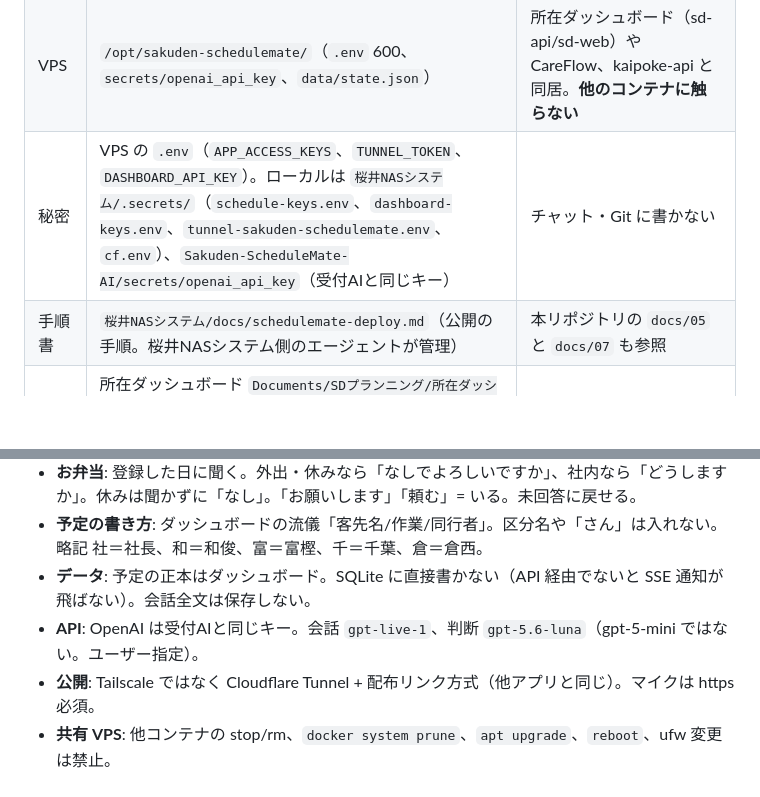
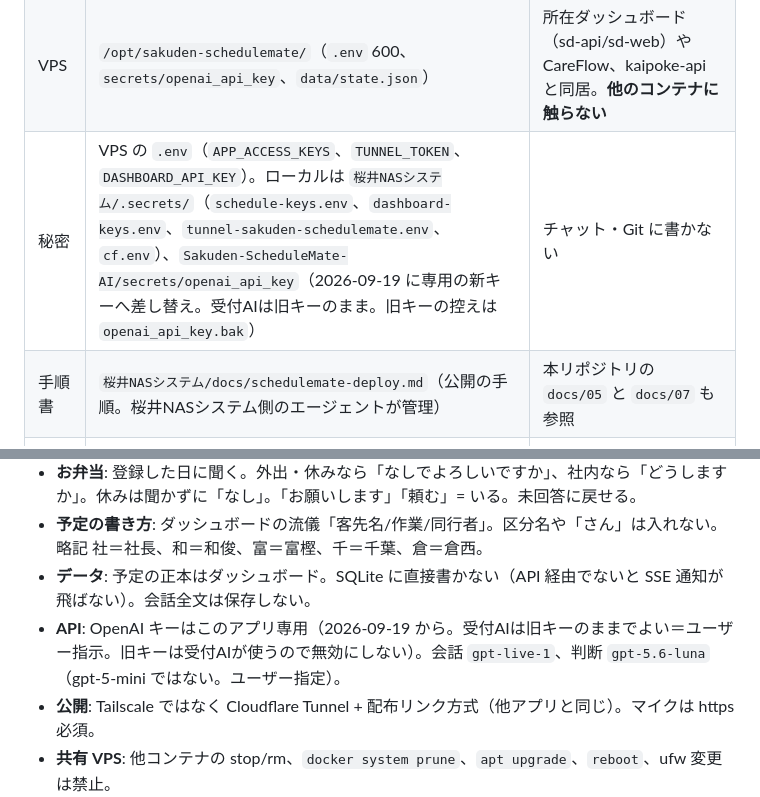
Before and after one commit to skyblueearthjapan/Sakuden-ScheduleMate-AI, a Markdown page: docs/HANDOVER_2026-09-14.md, 2 parts joined by grey strips. Drawn GitHub-style; blank space fills up the shorter version.

Commit message:
docs: OpenAI キーをこのアプリ専用の新キーへ差し替えた旨（受付AIは旧キーのまま）
Co-Authored-By: Claude Opus 5 <noreply@anthropic.com>

```diff
--- a/docs/HANDOVER_2026-09-14.md
+++ b/docs/HANDOVER_2026-09-14.md
@@ -27,7 +27,7 @@
 |---|---|---|
 | コード | `Documents/会話型スケジュールAI/Sakuden-ScheduleMate-AI`、GitHub `skyblueearthjapan/Sakuden-ScheduleMate-AI`（private、`main`） | `server/*.mjs`（8 ファイル）、`web/index.html`（1 枚）、`docker-compose.prod.yml` |
 | VPS | `/opt/sakuden-schedulemate/`（`.env` 600、`secrets/openai_api_key`、`data/state.json`） | 所在ダッシュボード（sd-api/sd-web）や CareFlow、kaipoke-api と同居。**他のコンテナに触らない** |
-| 秘密 | VPS の `.env`（`APP_ACCESS_KEYS`、`TUNNEL_TOKEN`、`DASHBOARD_API_KEY`）。ローカルは `桜井NASシステム/.secrets/`（`schedule-keys.env`、`dashboard-keys.env`、`tunnel-sakuden-schedulemate.env`、`cf.env`）、`Sakuden-ScheduleMate-AI/secrets/openai_api_key`（受付AIと同じキー） | チャット・Git に書かない |
+| 秘密 | VPS の `.env`（`APP_ACCESS_KEYS`、`TUNNEL_TOKEN`、`DASHBOARD_API_KEY`）。ローカルは `桜井NASシステム/.secrets/`（`schedule-keys.env`、`dashboard-keys.env`、`tunnel-sakuden-schedulemate.env`、`cf.env`）、`Sakuden-ScheduleMate-AI/secrets/openai_api_key`（2026-09-19 に専用の新キーへ差し替え。受付AIは旧キーのまま。旧キーの控えは `openai_api_key.bak`） | チャット・Git に書かない |
 | 手順書 | `桜井NASシステム/docs/schedulemate-deploy.md`（公開の手順。桜井NASシステム側のエージェントが管理） | 本リポジトリの `docs/05` と `docs/07` も参照 |
 | 関連アプリ | 所在ダッシュボード `Documents/SDプランニング/所在ダッシュボード/app`（本番 DB は VPS `/opt/sakurai-dashboard/data/db.sqlite`、会長は staff `S006`）。受付AI `Documents/受付AI/reception-ai`（GPT-Live の実装元） | |
 
@@ -59,7 +59,7 @@
 - **お弁当**: 登録した日に聞く。外出・休みなら「なしでよろしいですか」、社内なら「どうしますか」。休みは聞かずに「なし」。「お願いします」「頼む」= いる。未回答に戻せる。
 - **予定の書き方**: ダッシュボードの流儀「客先名/作業/同行者」。区分名や「さん」は入れない。略記 社＝社長、和＝和俊、富＝富樫、千＝千葉、倉＝倉西。
 - **データ**: 予定の正本はダッシュボード。SQLite に直接書かない（API 経由でないと SSE 通知が飛ばない）。会話全文は保存しない。
-- **API**: OpenAI は受付AIと同じキー。会話 `gpt-live-1`、判断 `gpt-5.6-luna`（gpt-5-mini ではない。ユーザー指定）。
+- **API**: OpenAI キーはこのアプリ専用（2026-09-19 から。受付AIは旧キーのままでよい＝ユーザー指示。旧キーは受付AIが使うので無効にしない）。会話 `gpt-live-1`、判断 `gpt-5.6-luna`（gpt-5-mini ではない。ユーザー指定）。
 - **公開**: Tailscale ではなく Cloudflare Tunnel + 配布リンク方式（他アプリと同じ）。マイクは https 必須。
 - **共有 VPS**: 他コンテナの stop/rm、`docker system prune`、`apt upgrade`、`reboot`、ufw 変更は禁止。
 
```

= YOUR GOAL =
Pull from the data each line where the string "docs" turns up.

= FINISHED TASK =
Before and after one commit to skyblueearthjapan/Sakuden-ScheduleMate-AI, a Markdown page: docs/HANDOVER_2026-09-14.md, 2 parts joined by grey strips. Drawn GitHub-style; blank space fills up the shorter version.
docs: OpenAI キーをこのアプリ専用の新キーへ差し替えた旨（受付AIは旧キーのまま）
--- a/docs/HANDOVER_2026-09-14.md
+++ b/docs/HANDOVER_2026-09-14.md
 | 手順書 | `桜井NASシステム/docs/schedulemate-deploy.md`（公開の手順。桜井NASシステム側のエージェントが管理） | 本リポジトリの `docs/05` と `docs/07` も参照 |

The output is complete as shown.